Books of old photos are a great way of gaining an understanding of what the world was really like before we as individuals were part of it. But if you go back more than half a century a barrier increasingly arises that gets in the way of a modern audience really feeling a part of what they are looking at. We are all conditioned to seeing the world around us in colour, and we have become used to seeing film, TV and images in colour too. For many of us, especially those born after black and white TVs became museum pieces, "monochrome" seems to equate to "inaccessibly distant in time", and suddenly the places depicted seem less real and the people much harder to relate to.
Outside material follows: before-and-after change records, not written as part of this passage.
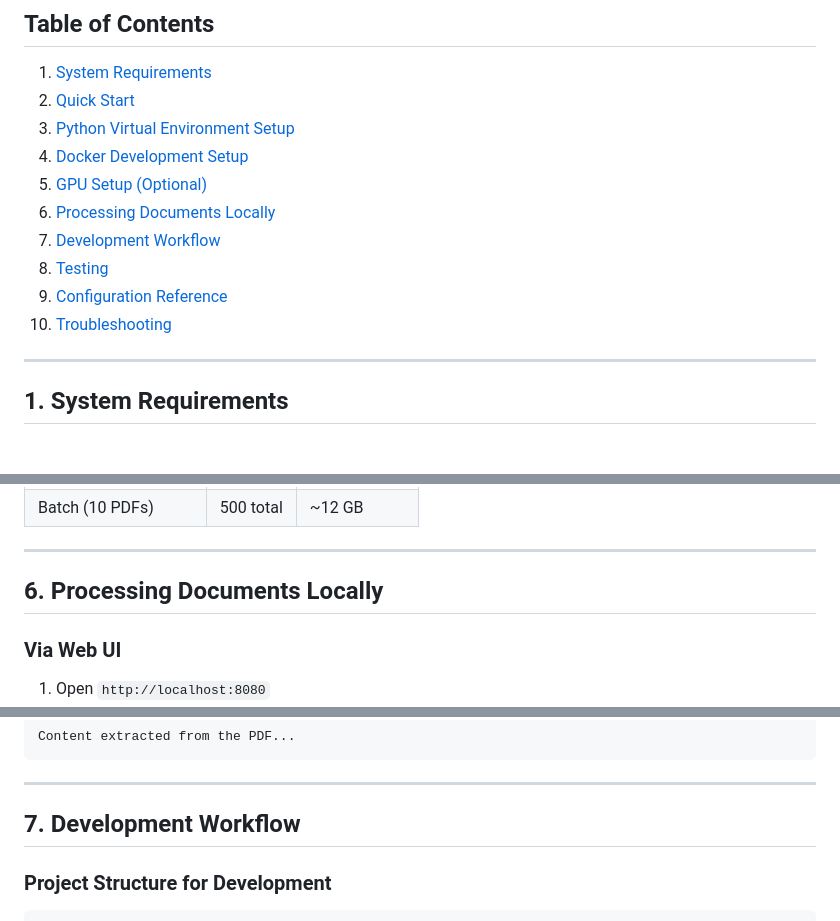
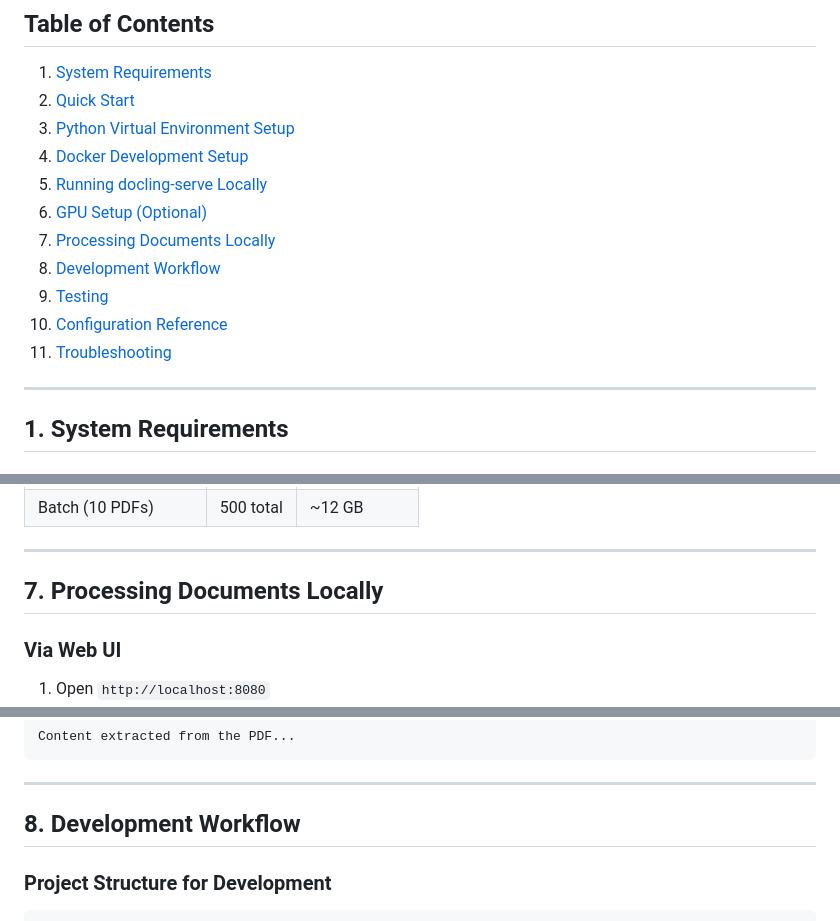
Before and after one commit to aairom/codeengine-docling-gpu, a Markdown page: Docs/LOCAL_DEVELOPMENT.md, 3 parts joined by grey strips. Rendered like a GitHub page.

```diff
--- a/Docs/LOCAL_DEVELOPMENT.md
+++ b/Docs/LOCAL_DEVELOPMENT.md
@@ -10,12 +10,13 @@
 2. [Quick Start](#2-quick-start)
 3. [Python Virtual Environment Setup](#3-python-virtual-environment-setup)
 4. [Docker Development Setup](#4-docker-development-setup)
-5. [GPU Setup (Optional)](#5-gpu-setup-optional)
-6. [Processing Documents Locally](#6-processing-documents-locally)
-7. [Development Workflow](#7-development-workflow)
-8. [Testing](#8-testing)
-9. [Configuration Reference](#9-configuration-reference)
-10. [Troubleshooting](#10-troubleshooting)
+5. [Running docling-serve Locally](#5-running-docling-serve-locally)
+6. [GPU Setup (Optional)](#6-gpu-setup-optional)
+7. [Processing Documents Locally](#7-processing-documents-locally)
+8. [Development Workflow](#8-development-workflow)
+9. [Testing](#9-testing)
+10. [Configuration Reference](#10-configuration-reference)
+11. [Troubleshooting](#11-troubleshooting)
 
 ---
 
@@ -323,7 +453,7 @@ python worker/worker.py \
 
 ---
 
-## 6. Processing Documents Locally
+## 7. Processing Documents Locally
 
 ### Via Web UI
 
@@ -402,7 +532,7 @@ Content extracted from the PDF...
 
 ---
 
-## 7. Development Workflow
+## 8. Development Workflow
 
 ### Project Structure for Development
 
```
Also changed, not shown: other parts of Docs/LOCAL_DEVELOPMENT.md (+133 -4 lines).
"The Way We Were: Victorian and Edwardian Scotland in Colour" by John Hannavy seeks to overcome this barrier by using, as the title suggests, colour pictures of Victorian and Edwardian Scotland to bring the places and people of the era to life. As the author acknowledges in his introduction, the legacy of our Victorian ancestors is largely in a range of shades of sepia, but as the 1800s became the early 1900s it was increasingly common to find photographs being hand tinted, and printed using colour lithographic techniques. This book accordingly comprises a series of collections of images of both sepia and full colour images.
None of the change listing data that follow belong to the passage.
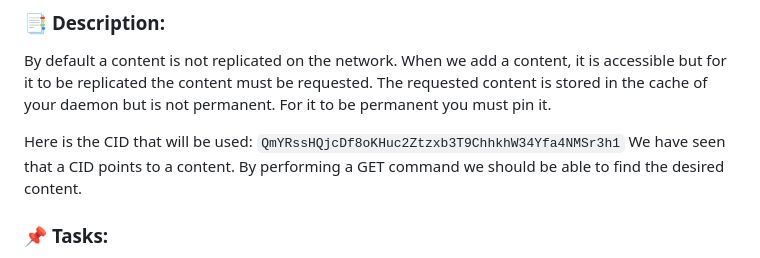
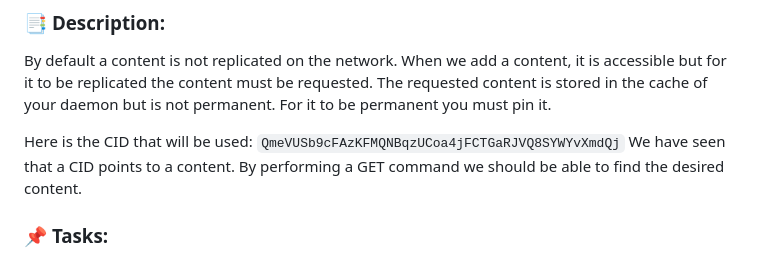
Before and after one commit to PoCInnovation/Pool2023, a Markdown page: P2P/day05/README.md, the part around the change. GitHub-like rendering.

```diff
--- a/P2P/day05/README.md
+++ b/P2P/day05/README.md
@@ -131,7 +131,7 @@ The requested content is stored in the cache of your daemon but is not permanent
 For it to be permanent you must pin it.
 
 
-Here is the CID that will be used: `QmYRssHQjcDf8oKHuc2Ztzxb3T9ChhkhW34Yfa4NMSr3h1`
+Here is the CID that will be used: `QmeVUSb9cFAzKFMQNBqzUCoa4jFCTGaRJVQ8SYWYvXmdQj`
 We have seen that a CID points to a content. By performing a GET command we should be able to find the desired content.
 
 ### :pushpin: **Tasks**:
```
The book is divided into some 20 chapters, each taking a theme. These range from subjects you might expect, such as Scotland's Railways, the Ubiquitous Steamer, Village Life in Scotland and Sports & Outdoor pursuits, through to others you might not expect, such as Scotland's World Fairs, Fisher Folk, and That's Entertainment. The quality of the images that emerged from the early colouring processes varies significantly. Some are fairly crude, but others are amazing pieces of work that could easily pass for a colour photograph.
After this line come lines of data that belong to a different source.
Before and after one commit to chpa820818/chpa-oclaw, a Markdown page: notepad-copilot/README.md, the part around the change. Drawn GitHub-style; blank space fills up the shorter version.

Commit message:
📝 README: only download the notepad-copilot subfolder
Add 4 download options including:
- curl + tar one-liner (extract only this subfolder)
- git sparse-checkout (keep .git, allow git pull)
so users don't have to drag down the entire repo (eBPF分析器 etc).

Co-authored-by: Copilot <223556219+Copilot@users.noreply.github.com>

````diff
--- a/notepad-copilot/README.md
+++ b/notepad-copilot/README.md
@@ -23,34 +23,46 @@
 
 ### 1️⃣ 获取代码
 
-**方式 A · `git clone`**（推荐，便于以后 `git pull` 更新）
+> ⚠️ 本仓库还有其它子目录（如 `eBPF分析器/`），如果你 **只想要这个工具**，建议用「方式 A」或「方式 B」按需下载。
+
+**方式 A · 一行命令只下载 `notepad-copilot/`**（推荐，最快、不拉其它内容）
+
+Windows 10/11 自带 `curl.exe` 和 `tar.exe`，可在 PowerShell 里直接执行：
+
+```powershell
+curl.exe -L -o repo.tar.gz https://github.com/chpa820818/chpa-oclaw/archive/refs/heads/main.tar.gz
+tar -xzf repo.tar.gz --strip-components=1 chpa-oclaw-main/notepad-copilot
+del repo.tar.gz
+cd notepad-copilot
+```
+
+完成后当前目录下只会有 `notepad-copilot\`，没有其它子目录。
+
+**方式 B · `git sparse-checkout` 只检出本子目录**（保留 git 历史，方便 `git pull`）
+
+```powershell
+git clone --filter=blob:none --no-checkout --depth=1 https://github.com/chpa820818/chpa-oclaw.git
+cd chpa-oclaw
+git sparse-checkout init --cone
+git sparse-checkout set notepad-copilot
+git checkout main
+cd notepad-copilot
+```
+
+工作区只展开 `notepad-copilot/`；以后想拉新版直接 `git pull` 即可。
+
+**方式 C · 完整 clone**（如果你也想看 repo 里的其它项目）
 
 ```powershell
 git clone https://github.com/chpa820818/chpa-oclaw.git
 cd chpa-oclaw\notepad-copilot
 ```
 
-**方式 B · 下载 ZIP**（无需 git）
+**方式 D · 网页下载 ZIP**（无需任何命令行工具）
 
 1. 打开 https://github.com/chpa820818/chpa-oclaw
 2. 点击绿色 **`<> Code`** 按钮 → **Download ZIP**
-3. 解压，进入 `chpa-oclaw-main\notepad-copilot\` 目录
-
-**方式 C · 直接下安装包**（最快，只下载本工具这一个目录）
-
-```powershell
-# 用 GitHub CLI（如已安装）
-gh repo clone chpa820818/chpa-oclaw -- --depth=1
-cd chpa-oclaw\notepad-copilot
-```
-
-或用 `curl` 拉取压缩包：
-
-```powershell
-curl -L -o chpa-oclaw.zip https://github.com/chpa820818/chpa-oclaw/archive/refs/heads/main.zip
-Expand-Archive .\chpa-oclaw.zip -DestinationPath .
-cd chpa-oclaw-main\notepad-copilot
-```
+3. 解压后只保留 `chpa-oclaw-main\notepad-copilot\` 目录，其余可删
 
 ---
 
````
The key question is this: does this approach overcome the barrier to the past described above? The answer is: yes, it does. Pictures of things and places have an immediacy that is difficult to gain from a monochrome image. And pictures of people given the same colour treatment bring them back to life in a remarkable way. It is amazing to look at images of kipper girls in Peterhead or quarrymen at Rubislaw Quarry and see the real people in the pictures, and not just the surface of the pictures themselves. And it is impossible not to smile wryly at the author's suggestion that the reason why the apparently very mundane 1908 colour picture of two women treading their washing in pails sold well at the time was because their knees were on view.